I was in Washington Square Park last weekend with my friend Tara (some of you may know her from Diabetes Self-Management), her boyfriend and a few of her friends, and my cousin.
I was sitting on the grass, sipping a Mango bubble tea, laughing at embarassing stories and watching all the New Yorkers (and tourists) mingle about in the park.
Jazz music played in the background, juxtaposed by a conservative Christian choir.
The fountain was in full bloom.
And I thought to myself how incredibly lucky I am to have the life that I do.
It’s not very often, I think, that we really stop to reflect on everything we have and everything we’ve experienced and everything we hopefully get to experience.
The past two months have been challenging – emotionally, physically, financially.
From finding a car in three days to starting a new job while living in a hotel to moving three thousand miles and having to practically start over again, I slowly realized that I have what I really need.
There are people all over the country who support me and encourage me. Complete strangers who out of the blue email me to tell me I’m a worthwhile person.
I have a new family that loves me even though they barely know me, including an older cousin whom I fully intend to adopt and torture like the older brother I never had. He’s an only child and I have almost twenty years of sibling experience.
I have a cool job with even cooler people – and I’m not just saying that because they read this. I laugh everyday and it feels so good, especially when I have to go home to an empty apartment.
I live next to a city that has more opportunities than I could ever dream of taking advantage of, and enough material to satisfy my burgeoning obsession with photography for years.
It’s beautiful when you feel like you’re a part of something just by being.
My dad said to me the other night, “Looks like you’re living the life you always wanted.”
“Almost,” I replied.
I never want to feel like I’m finished. I always want there to be something next.

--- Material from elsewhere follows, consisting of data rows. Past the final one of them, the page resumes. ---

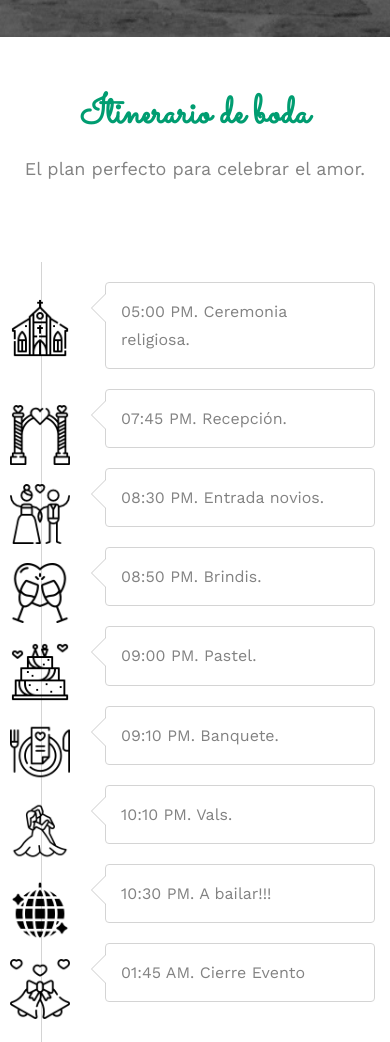
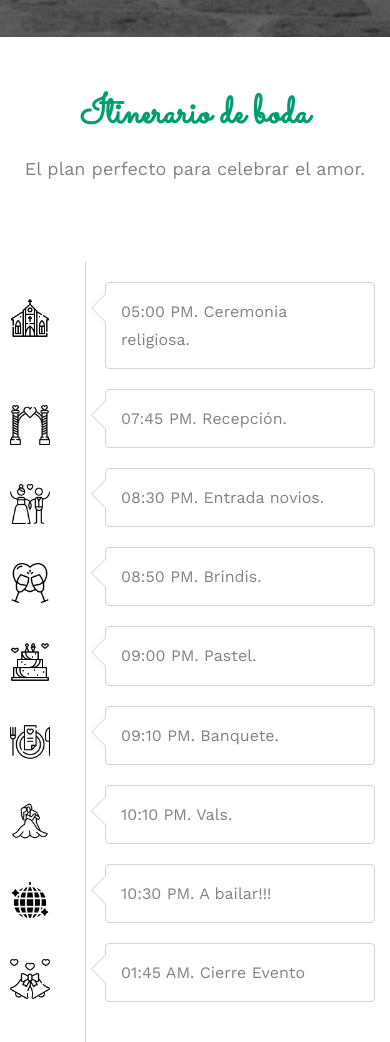
Before and after one commit to dianaricardohernandezambriz-tech/web, a plain HTML site: page index.html in a window 390 px wide. Shown: the part 2721-3763 px from the top of the page. Drawn offline with nearby package versions, Linux system fonts and the light colour scheme; files whose address does not match are found by name.

Commit message:
line fix

```diff
--- a/css/style.css
+++ b/css/style.css
@@ -472,7 +472,7 @@ h1, h2, h3, h4, h5, h6, figure {
 }
 @media screen and (max-width: 480px) {
   .timeline:before {
-    margin-left: -64px;
+    margin-left: -20px;
   }
 }
 .timeline > li {
@@ -550,8 +550,8 @@ h1, h2, h3, h4, h5, h6, figure {
 }
 @media screen and (max-width: 480px) {
   .timeline > li > .timeline-badge {
-    width: 60px;
-    height: 60px;
+    width: 40px;
+    height: 40px;
     margin-left: -20px !important;
   }
 }
```
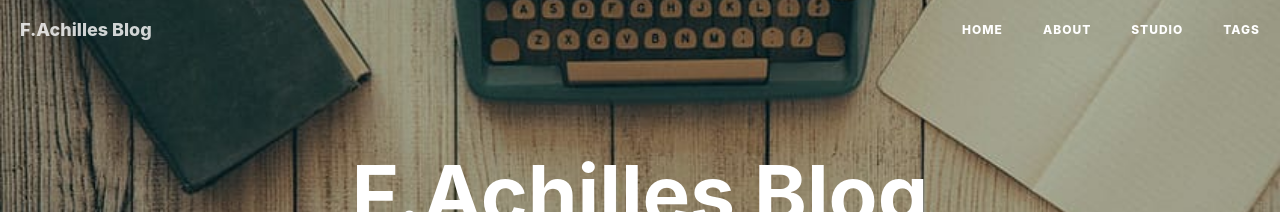
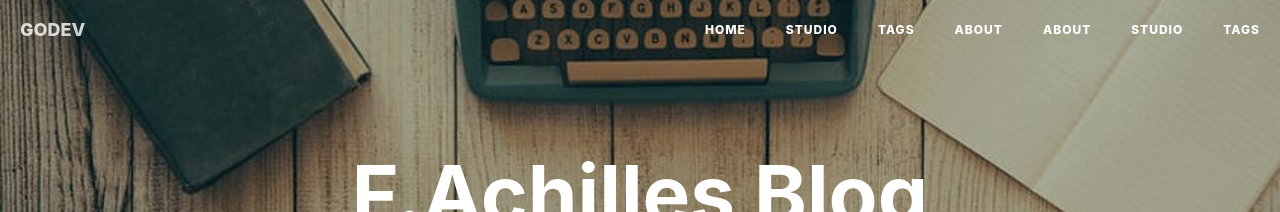
Before and after one commit to aarhub/fachilles.github.io, a Jekyll site: the page built from index.html, in a window 1280 px wide. Shown: the top 212 px of the page. Built offline with Jekyll 4.4.1, drawn with Linux system fonts in a browser that asks for light colours; nearby versions of some CDN libraries; the list of posts is cut into pages by our own code; comment, search, counter and statistics services are not loaded.

Commit message:
modify the default nav links.

```diff
--- a/_includes/nav.html
+++ b/_includes/nav.html
@@ -9,7 +9,7 @@
                 <span class="icon-bar"></span>
                 <span class="icon-bar"></span>
             </button>
-            <a class="navbar-brand" href="{{ site.baseurl }}/">{{ site.title }}</a>
+            <a class="navbar-brand" href="http://godev.club">GODEV</a>
         </div>
 
         <!-- Collect the nav links, forms, and other content for toggling -->
@@ -18,6 +18,15 @@
                 <ul class="nav navbar-nav navbar-right">
                     <li>
                         <a href="{{ site.baseurl }}/">Home</a>
+                    </li>
+                    <li>
+                        <a href="{{ site.baseurl }}/studio/">Studio</a>
+                    </li>
+                    <li>
+                        <a href="{{ site.baseurl }}/tags/">Tags</a>
+                    </li>
+                    <li>
+                        <a href="{{ site.baseurl }}/about/">About</a>
                     </li>
                     {% for page in site.pages %} {% if page.title %}
                     <li>
```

I never want to lose my momentum.
Or my faith that I’ll always be exactly where I need to be, with the people who need and want me.